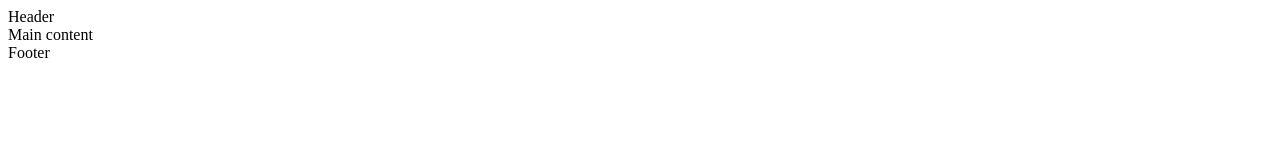
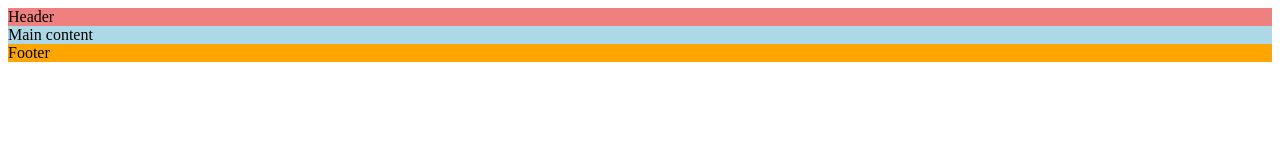
Before and after one commit to madlp345/love-running, a plain HTML site: page index.html in a window 1280 px wide. Drawn offline with Linux system fonts and the light colour scheme.

Commit message:
add styles

```diff
--- a/assets/css/style.css
+++ b/assets/css/style.css
@@ -0,0 +1,14 @@
+/* Header */
+header {
+    background-color: lightcoral;
+}
+
+/* Main */
+main {
+    background-color: lightblue;
+}
+
+/* Footer */
+footer {
+    background-color: orange;
+}
--- a/index.html
+++ b/index.html
@@ -2,22 +2,24 @@
 <html lang="en">
 <head>
     <meta charset="UTF-8">
-    <meta http-equiv="X-UA-Compatible" content="IE-edge">
+    <meta http-equiv="X-UA-Compatible" content="IE=edge">
     <meta name="viewport" content="width=device-width, initial-scale=1.0">
     <!-- Meta tags for search engines-->
     <meta name="description" content="Love Running. Club for runners in Dublin, Ireland. Urban running, trail running. Dublin docklands and Phoenix Park">
-    <meta name="keywords" content="love running, run, running club, runners, Ireland, Ireland, sport, exercise">
+    <meta name="keywords" content="love running, run, running club, runners, Ireland, Dublin, sport, exercise">
     <!-- Title -->
     <title>Love Running</title>
     <!-- Favicon -->
     <link rel="apple-touch-icon" sizes="180x180" href="assets/favicon/apple-touch-icon.png">
     <link rel="icon" type="image/png" sizes="32x32" href="assets/favicon/favicon-32x32.png">
     <link rel="icon" type="image/png" sizes="16x16" href="assets/favicon/favicon-16x16.png">
+    <!-- Stylesheet-->
+     <link rel="stylesheet" href="assets/css/style.css">
 </head>
 <body>
     <!-- Header -->
     <header>Header</header>
-    <!-- Main -->
+    <!-- Main content -->
     <main>Main content</main>
     <!-- Footer -->
     <footer>Footer</footer>
```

* * * * * * * * *

▶ _TASK BRIEF_: Return all lines above that mention the word "html".

▶ _PROBLEM SOLUTION_:
Before and after one commit to madlp345/love-running, a plain HTML site: page index.html in a window 1280 px wide. Drawn offline with Linux system fonts and the light colour scheme.
--- a/index.html
+++ b/index.html
 <html lang="en">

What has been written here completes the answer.